Some voters might be surprised to learn, then, that the governor-elect has a bold plan to solve California’s housing crisis. Newsom’s proposal: Build more housing—a lot more.
In a 2017 post published on Medium, Newsom declared that as governor he would oversee construction of 3.5 million new units of housing in California by 2025, amounting to roughly 500,000 units per year, were the tally to start right away.
That would require some aggressive building strategies. Over the last 10 years, an average of less than 80,000 homes have been built in California annually, according to the state’s housing department.
An underwhelming amount of housing production has exacerbated housing shortages in nearly every major city in the state, contributing to escalating rents and home prices.

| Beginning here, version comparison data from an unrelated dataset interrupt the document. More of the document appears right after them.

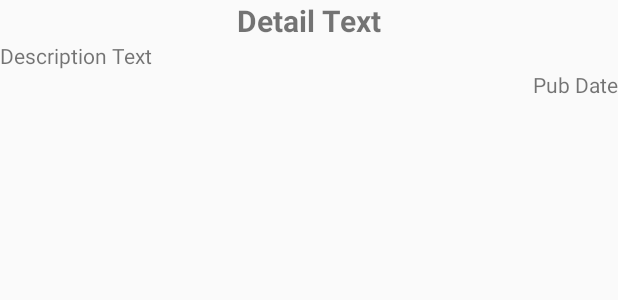
After one commit to EnricGimeno/infoBilbaoUpdateRssLector, an Android app: the layout detail_iten_feed.xml on its own in the app's theme, with its tools: preview values and no code run, on a phone screen of 412 x 824 dp. The commit adds this screen. Shown: the top 300 px of the screen. Run offline under Robolectric (Android 15) with nearby library versions, the phone set to English and light mode, and no system bars.

Commit message:
Added layou for detail items

```diff
--- a/app/src/main/AndroidManifest.xml
+++ b/app/src/main/AndroidManifest.xml
@@ -1,7 +1,8 @@
 <manifest xmlns:android="http://schemas.android.com/apk/res/android"
     package="com.gimeno.enric.infobilbao">
 
-    <uses-permission android:name="android.permission.INTERNET" />
+    <uses-permission android:name="android.permission.INTERNET"/>
+    <uses-permission android:name="android.permission.ACCESS_NETWORK_STATE"/>
 
     <application
         android:allowBackup="true"
--- /dev/null
+++ b/app/src/main/res/layout/detail_iten_feed.xml
@@ -0,0 +1,28 @@
+<?xml version="1.0" encoding="utf-8"?>
+<LinearLayout xmlns:android="http://schemas.android.com/apk/res/android"
+    android:orientation="vertical" android:layout_width="match_parent"
+    android:layout_height="match_parent">
+
+    <TextView
+        android:id="@+id/detailTitle"
+        android:layout_width="wrap_content"
+        android:layout_height="wrap_content"
+        android:text="Detail Text"
+        android:layout_gravity="center_horizontal"
+        android:textStyle="bold"
+        android:textSize="20dp"/>
+
+    <TextView
+        android:id="@+id/detailDescription"
+        android:layout_width="wrap_content"
+        android:layout_height="wrap_content"
+        android:text="Description Text"/>
+
+    <TextView
+        android:id="@+id/detailpubDate"
+        android:layout_width="wrap_content"
+        android:layout_height="wrap_content"
+        android:text="Pub Date"
+        android:layout_gravity="right"/>
+
+</LinearLayout>
--- a/app/src/main/res/xml/settings.xml
+++ b/app/src/main/res/xml/settings.xml
@@ -3,7 +3,7 @@
 
     <PreferenceCategory
         android:title = "@string/languageTitle"
-        android:key="pref_language_category">
+        android:key="pref_key_language">
 
         <ListPreference
             android:key="pref_idiom"
@@ -36,7 +36,7 @@
 
     <PreferenceCategory
         android:title="@string/alertsTitle"
-        android:key="pref_key_storage_settings">
+        android:key="pref_key_alerts">
         <MultiSelectListPreference
             android:key="pref_alert"
             android:title="@string/pref_alerts_title"
```
Also changed, not shown: app/src/main/java/com/gimeno/enric/infobilbao/GetAlertsFromSettings.java (added, +115 -0 lines), app/src/main/java/com/gimeno/enric/infobilbao/ItemClickListener.java (added, +7 -0 lines), app/src/main/java/com/gimeno/enric/infobilbao/MainActivity.java (+74 -12 lines), app/src/main/java/com/gimeno/enric/infobilbao/OnItemClickListener.java (added, +7 -0 lines), app/src/main/java/com/gimeno/enric/infobilbao/RSSParser/RSSFeedListAdapter.java (+26 -12 lines), app/src/main/res/values/strings.xml (+7 -0 lines).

A 2016 report from McKinsey Global Institute finds that California ranks 49th out of all 50 states in terms of per capita housing construction.
The number of homes Newsom proposes to build would be unprecedented. Since 1954, developers have constructed more than 300,000 units in a year only twice. To reach 3.5 million units by 2025, California would have to build housing at a rate unmatched even in boom years.
“This just seems impossible,” says Paavo Monkkonen, associate professor of urban planning at UCLA’s Luskin School of Public Affairs.
“I think it’s easy for politicians to give bold numbers,” he says. “It’s harder to figure out how to actually make that work.”
Newsom does have a plan, though. To encourage construction of new housing, the governor-elect has pledged to make more tax credits available for affordable housing developments and to support voter-approved bond measures that finance housing construction.
He’s also promised to hold cities accountable when they fail to meet housing goals established by the state—as 526 municipalities did in 2017.
According to Newsom, incentives could be made available to cities that reach housing goals; cities that don’t meet those goals could lose out on state dollars for transportation projects.
(Asked for more detail on the housing plan, Newsom’s campaign spokesperson, Nathan Click, directed Curbed to the 2017 Medium post.)
Monkkonen says these are steps in the right direction, but they don’t addressrestrictive zoning requirements in California cities that make dense housing extremely difficult to construct.
“The fact that we have such high rents, yet we’re not seeing a lot of new construction really means that there’s a major bottleneck there,” says Monkkonen.
Attempting to wrest control over land use away from local governments could be politically risky for the new governor.
A 2017 proposal in the state legislature to allow more dense housing near transit stops drew outrage from city officials and neighborhood advocacy groups across California. The bill was defeated in its first committee hearing.
Building so many new homes in such a short amount of time could also create new issues for elected officials to deal with. In June, economist Jerry Nickelsburg, director of the UCLA Anderson Forecast, told Curbed that Newsom’s plan would require immense infrastructure investment to ensure that residents living in all that new housing don’t put a strain on local services.
Monkkonen says it’s more important that California leaders find a way to ensure housing construction keeps pace with demand than it is to reach a specific number of total units.
Still, he offers one possible route to Newsom’s 3.5 million-unit goal: building an entirely new city from scratch (one with more permissive zoning rules and plenty of available land).
“I think a new city could get us there,” he says. “I’m not sure it’s a good idea though.”